Traverse Theatre, Cambridge Street, Edinburgh
We’re meeting up with some old friends and we’ve been meaning to try Dine for a while now, so it seems like the ideal time to give the place a whirl. Since we’re eating fairly early, we have the opportunity to select from the market menu, which comes in at a very reasonable £19.50 for three courses. Michelin-starred chef Stuart Muir claims to have created a series of contemporary twists on classic dishes and our expectations are high.
The room above the Traverse theatre is a delightful setting for a meal: it’s spacious and circular with dark wooden flooring, giving a surprisingly intimate feel; the tables are arranged around a central and remarkably realistic apple tree. The staff are friendly and chatty – attentive without being obtrusive. Drinks are duly ordered and the starters arrive promptly.
I opt for the cured sea trout, which, though not the most photogenic thing on the menu, is really quite delicious, served with pickled green apple, burnt cucumber, yoghurt and dill. Susan has the heritage tomatoes, which are bursting with flavour, nestling on goats cheese, black olive crumb, filo and basil. Our companions go for the smoked Ayrshire ham hock terrine with carrot chutney, pickled heritage carrots, watercress and sourdough. It looks splendid but I’m not offered a taste, no matter how many hints I drop!

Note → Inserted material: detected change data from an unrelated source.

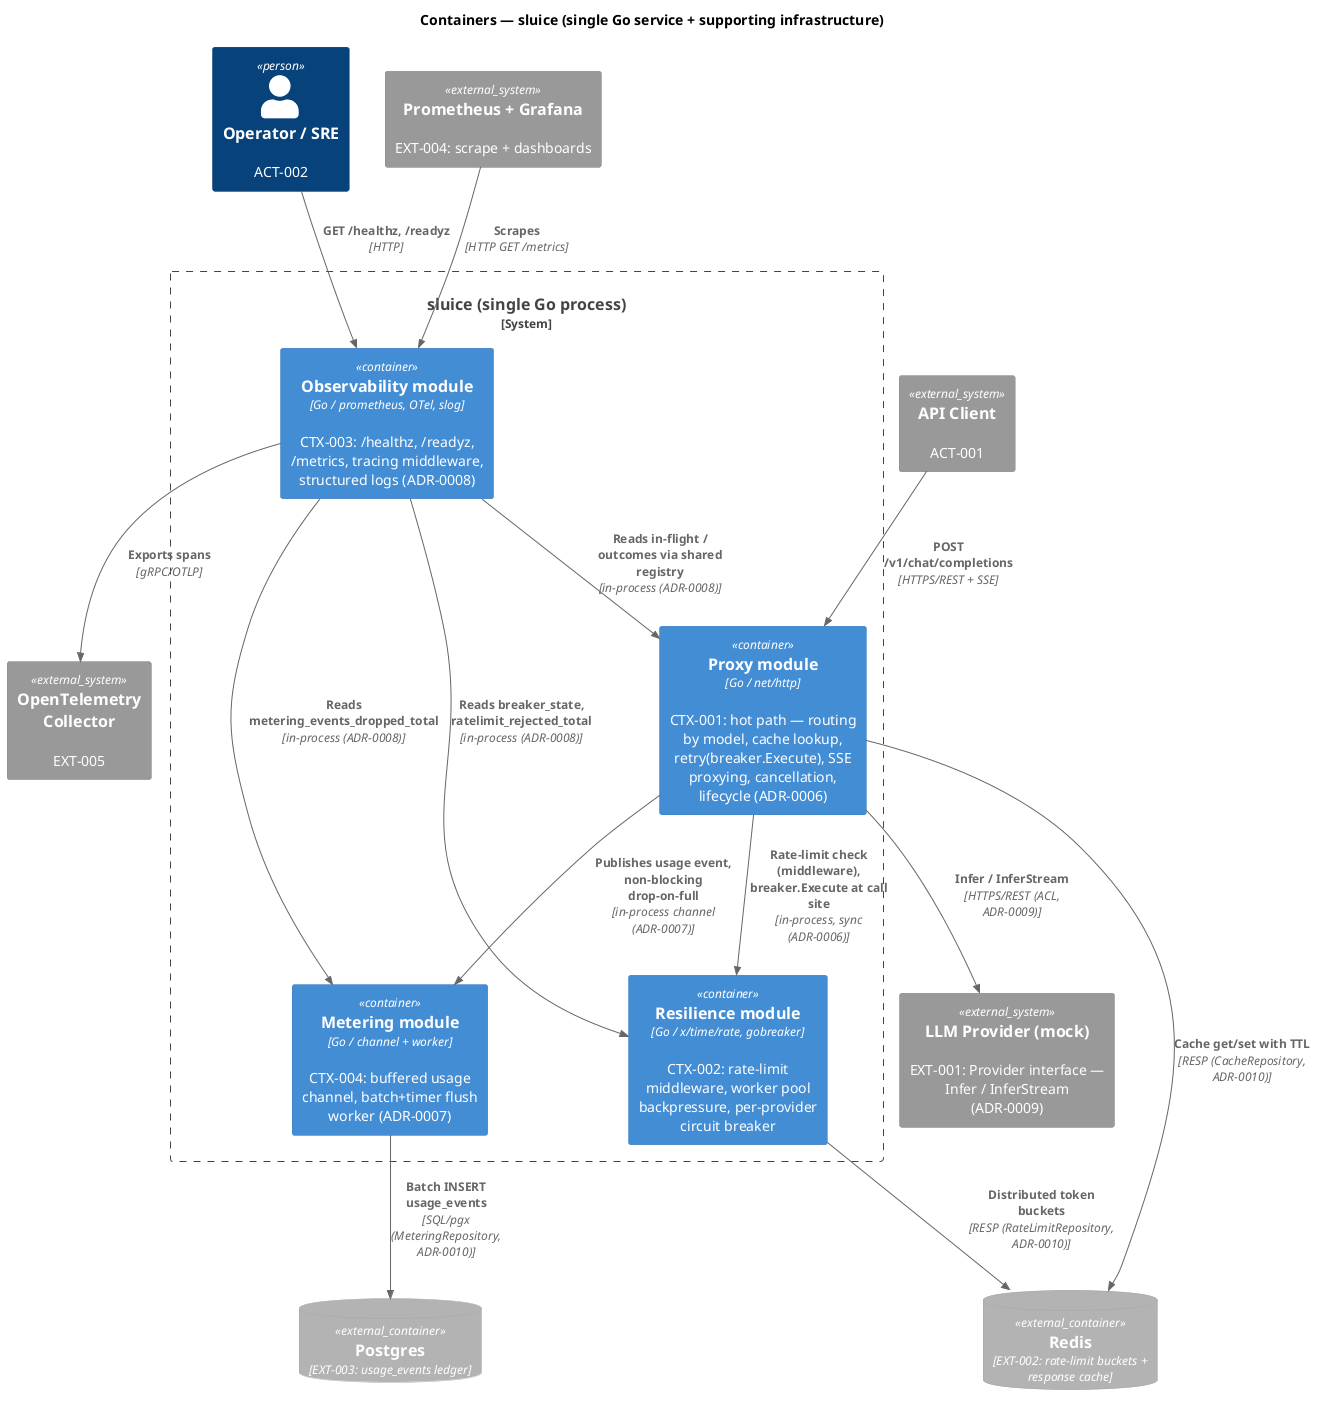
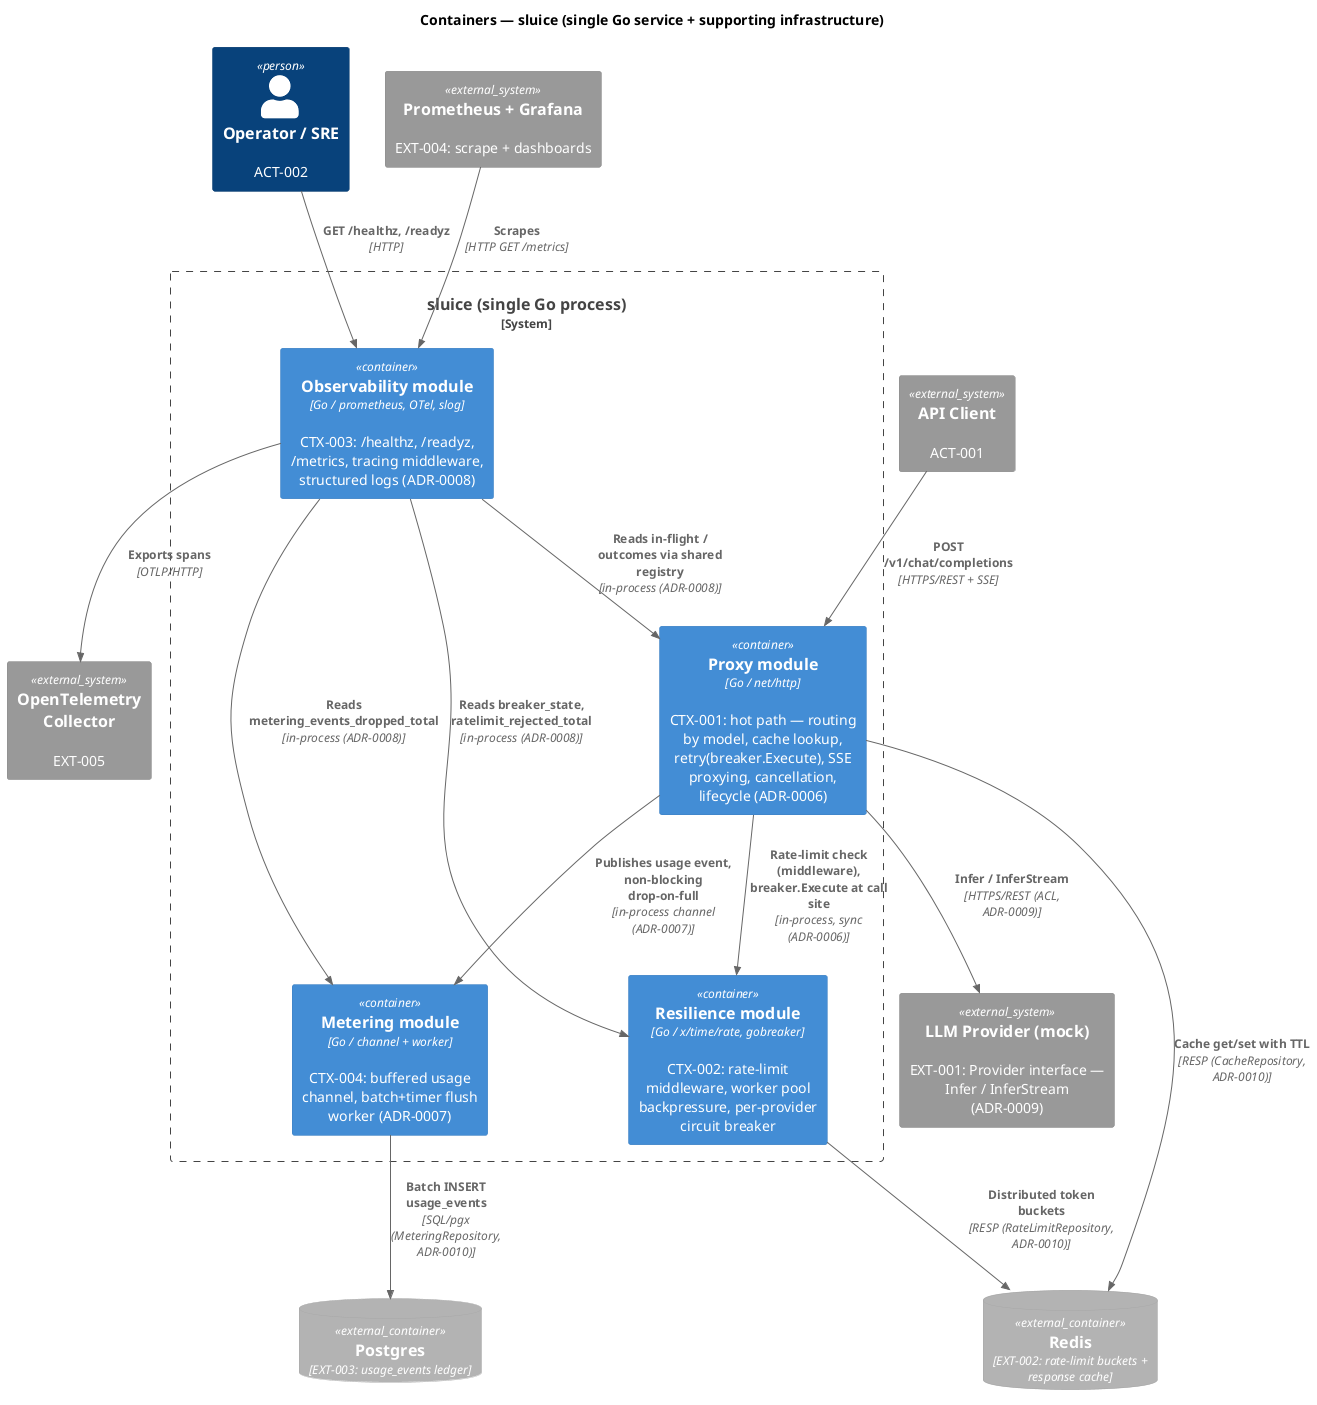
@startuml
!include <C4/C4_Container>
' ============================================================
' C4 Containers Diagram (Level 2) — Auto-generated by forge:architect-synthesis. Do not edit manually.
' Source: meta/architecture/domain/contexts.yml + decisions/
' Note (CON-003): sluice is ONE Go service (single deployable), NOT microservices.
'   The four bounded contexts (Proxy, Resilience, Observability, Metering) are logical
'   modules inside the single process, drawn here as components-within-the-service so the
'   container view stays honest. Infrastructure containers (Redis, Postgres, Prometheus,
'   Grafana, OTel Collector) and the mock Provider are separate deployables (docker-compose, CON-005).
' Generated from: CTX-001..CTX-004, context_map, ADR-0006/0007/0008/0009/0010, CON-001/003/005
' ============================================================
title Containers — sluice (single Go service + supporting infrastructure)

Person(operator, "Operator / SRE", "ACT-002")
System_Ext(apiClient, "API Client", "ACT-001")

System_Boundary(sluice, "sluice (single Go process)") {
  Container(proxy, "Proxy module", "Go / net/http", "CTX-001: hot path — routing by model, cache lookup, retry(breaker.Execute), SSE proxying, cancellation, lifecycle (ADR-0006)")
  Container(resilience, "Resilience module", "Go / x/time/rate, gobreaker", "CTX-002: rate-limit middleware, worker pool backpressure, per-provider circuit breaker")
  Container(observability, "Observability module", "Go / prometheus, OTel, slog", "CTX-003: /healthz, /readyz, /metrics, tracing middleware, structured logs (ADR-0008)")
  Container(metering, "Metering module", "Go / channel + worker", "CTX-004: buffered usage channel, batch+timer flush worker (ADR-0007)")
}

System_Ext(llmProvider, "LLM Provider (mock)", "EXT-001: Provider interface — Infer / InferStream (ADR-0009)")
ContainerDb_Ext(redis, "Redis", "EXT-002: rate-limit buckets + response cache")
ContainerDb_Ext(postgres, "Postgres", "EXT-003: usage_events ledger")
System_Ext(prometheus, "Prometheus + Grafana", "EXT-004: scrape + dashboards")
System_Ext(otel, "OpenTelemetry Collector", "EXT-005")

Rel(apiClient, proxy, "POST /v1/chat/completions", "HTTPS/REST + SSE")
Rel(operator, observability, "GET /healthz, /readyz", "HTTP")

Rel(proxy, resilience, "Rate-limit check (middleware), breaker.Execute at call site", "in-process, sync (ADR-0006)")
Rel(proxy, metering, "Publishes usage event, non-blocking drop-on-full", "in-process channel (ADR-0007)")
Rel(observability, proxy, "Reads in-flight / outcomes via shared registry", "in-process (ADR-0008)")
Rel(observability, resilience, "Reads breaker_state, ratelimit_rejected_total", "in-process (ADR-0008)")
Rel(observability, metering, "Reads metering_events_dropped_total", "in-process (ADR-0008)")

Rel(proxy, llmProvider, "Infer / InferStream", "HTTPS/REST (ACL, ADR-0009)")
Rel(proxy, redis, "Cache get/set with TTL", "RESP (CacheRepository, ADR-0010)")
Rel(resilience, redis, "Distributed token buckets", "RESP (RateLimitRepository, ADR-0010)")
Rel(metering, postgres, "Batch INSERT usage_events", "SQL/pgx (MeteringRepository, ADR-0010)")
Rel(prometheus, observability, "Scrapes", "HTTP GET /metrics")
- Rel(observability, otel, "Exports spans", "gRPC/OTLP")
+ Rel(observability, otel, "Exports spans", "OTLP/HTTP")
@enduml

The main courses are equally assured. Susan’s Perthshire chicken is agreeably moist and succulent, served with sweetcorn puree, burnt sweetcorn, baby gem and pickled trompettes. I sample the (very alliterative) braised brisket of borders beef (try saying that with a mouthful of garden peas!), served with truffle polenta cake, burnt onion puree and tender steam broccoli. Brisket is notoriously hard to get right, but this is as tender as you’d want, and coated with a sticky, piquant sauce. A slice of this meat nestled on a chunk of polenta cake makes for a very pleasing contrast. Excellent.
Puddings? Well, Susan orders the Blacketyside farm strawberries – these come with mascarpone, meringue, 12-year-old balsamic, basil and a scoop of strawberry sorbet. It’s a pretty spectacular concoction, hitting all the sweet notes in perfect harmony. I go for the selection of British cheese, with crackers and a rich, fruity chutney. Since cutting down on dairy products in my everyday diet, this is a chance to be a bit decadent and the three cheeses I’m served are generously proportioned and lip-smackingly good. (Had I been a bit more organised I’d have made a note of their names, but I was too busy devouring them to take time out to do that, so suffice to say that Dine does excellent cheese.)
This was fine dining prepared to a very high standard, offered at a very reasonable price in a charming location. Any way you look at it, it ticks all the boxes. With the madness of the fringe only days away, make sure you book early to avoid disappointment.